(Beginning of Given records)
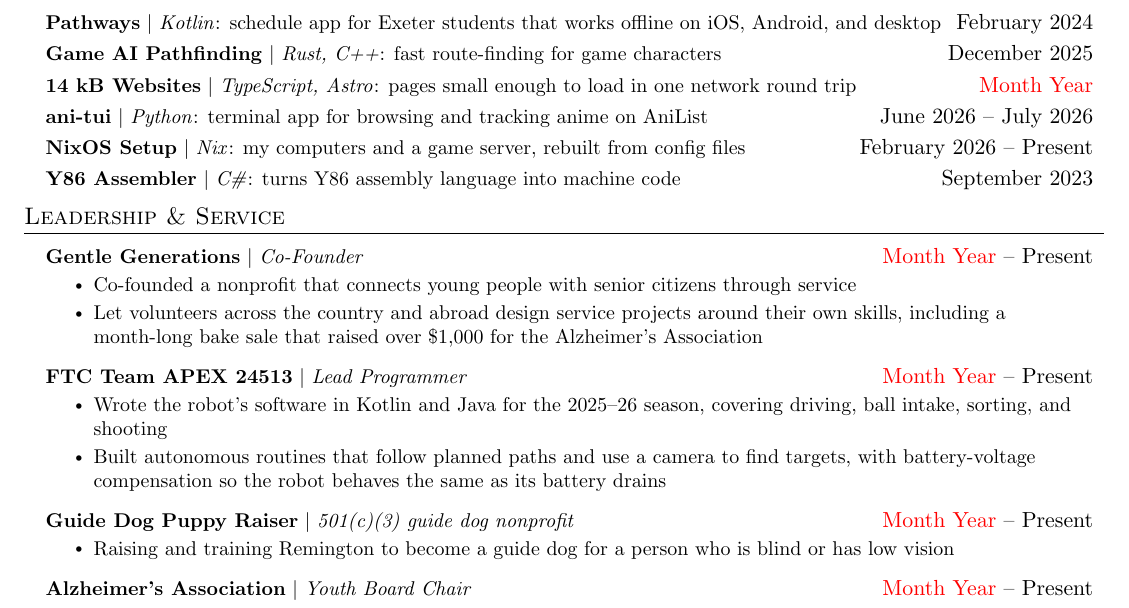
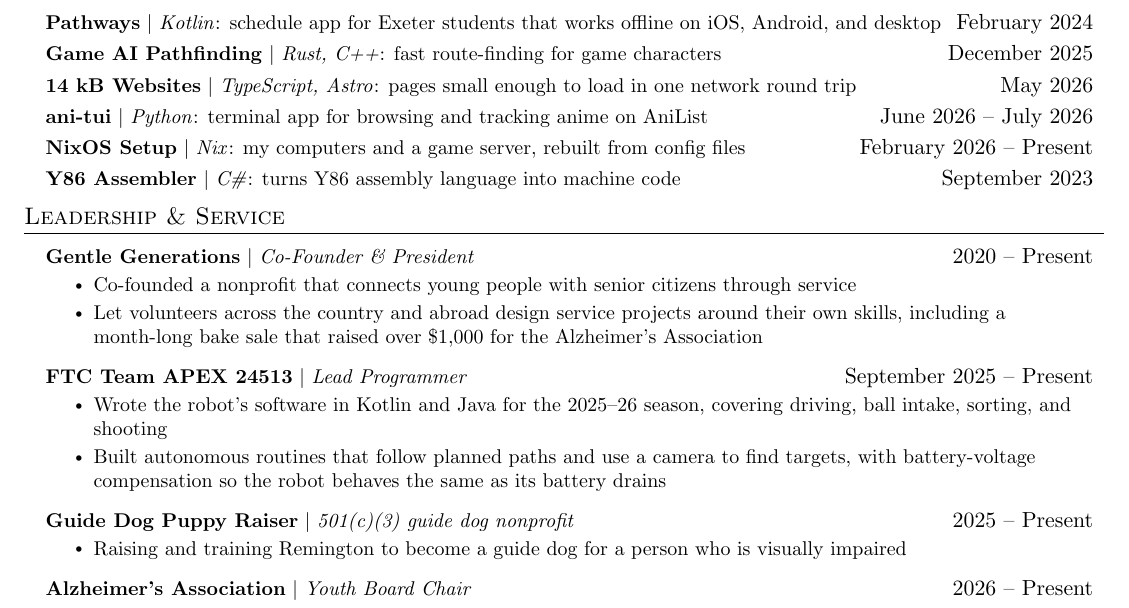
Before and after one commit to anshulnoori/anshulnoori, a LaTeX CV (cv/resume.tex): part of page 3 of 3, cut so that both start at the same text. Compiled offline with pdfLaTeX.

Commit message:
CV: fill in the remaining dates

```diff
--- a/cv/resume.tex
+++ b/cv/resume.tex
@@ -104,8 +104,6 @@
 
 \begin{document}
 
-% Placeholder for dates still to be filled in (renders in red)
-\newcommand{\tbd}{\textcolor{red}{Month Year}}
 
 %----------HEADING----------
 \begin{center}
@@ -268,7 +266,7 @@
       \resumeProjectHeading
           {\textbf{Game AI Pathfinding} $|$ \emph{Rust, C++}: fast route-finding for game characters}{December 2025}
       \resumeProjectHeading
-          {\textbf{14 kB Websites} $|$ \emph{TypeScript, Astro}: pages small enough to load in one network round trip}{\tbd}
+          {\textbf{14 kB Websites} $|$ \emph{TypeScript, Astro}: pages small enough to load in one network round trip}{May 2026}
       \resumeProjectHeading
           {\textbf{\href{https://github.com/anshulnoori/ani-tui}{ani-tui}} $|$ \emph{Python}: terminal app for browsing and tracking anime on AniList}{June 2026 -- July 2026}
       \resumeProjectHeading
@@ -282,24 +280,24 @@
 \section{Leadership \& Service}
   \resumeSubHeadingListStart
     \resumeProjectHeading
-        {\textbf{Gentle Generations} $|$ \emph{Co-Founder}}{\tbd{} -- Present}
+        {\textbf{Gentle Generations} $|$ \emph{Co-Founder \& President}}{2020 -- Present}
         \resumeItemListStart
           \resumeItem{Co-founded a nonprofit that connects young people with senior citizens through service}
           \resumeItem{Let volunteers across the country and abroad design service projects around their own skills, including a month-long bake sale that raised over \$1,000 for the Alzheimer's Association}
         \resumeItemListEnd
     \resumeProjectHeading
-        {\textbf{\href{https://github.com/FTC-APEX-24513/apex-2025}{FTC Team APEX 24513}} $|$ \emph{Lead Programmer}}{\tbd{} -- Present}
+        {\textbf{\href{https://github.com/FTC-APEX-24513/apex-2025}{FTC Team APEX 24513}} $|$ \emph{Lead Programmer}}{September 2025 -- Present}
         \resumeItemListStart
           \resumeItem{Wrote the robot's software in Kotlin and Java for the 2025--26 season, covering driving, ball intake, sorting, and shooting}
           \resumeItem{Built autonomous routines that follow planned paths and use a camera to find targets, with battery-voltage compensation so the robot behaves the same as its battery drains}
         \resumeItemListEnd
     \resumeProjectHeading
-        {\textbf{Guide Dog Puppy Raiser} $|$ \emph{501(c)(3) guide dog nonprofit}}{\tbd{} -- Present}
+        {\textbf{Guide Dog Puppy Raiser} $|$ \emph{501(c)(3) guide dog nonprofit}}{2025 -- Present}
         \resumeItemListStart
-          \resumeItem{Raising and training Remington to become a guide dog for a person who is blind or has low vision}
+          \resumeItem{Raising and training Remington to become a guide dog for a person who is visually impaired}
         \resumeItemListEnd
     \resumeProjectHeading
-        {\textbf{Alzheimer's Association} $|$ \emph{Youth Board Chair}}{\tbd{} -- Present}
+        {\textbf{Alzheimer's Association} $|$ \emph{Youth Board Chair}}{2026 -- Present}
     \resumeProjectHeading
         {\textbf{Nurturing Neurons} $|$ \emph{Co-Founder} \quad \textbf{Fit4Grit} $|$ \emph{CTO} \quad \textbf{Birthday Dreams} $|$ \emph{Business Intern}}{}
   \resumeSubHeadingListEnd
```
Also changed, not shown: 1 other file.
(End of Given records)
_What is being asked_
If a line of the material contains the word "nonprofit", pick it out and copy it.

_Result of this task_
           \resumeItem{Co-founded a nonprofit that connects young people with senior citizens through service}
-        {\textbf{Guide Dog Puppy Raiser} $|$ \emph{501(c)(3) guide dog nonprofit}}{\tbd{} -- Present}
+        {\textbf{Guide Dog Puppy Raiser} $|$ \emph{501(c)(3) guide dog nonprofit}}{2025 -- Present}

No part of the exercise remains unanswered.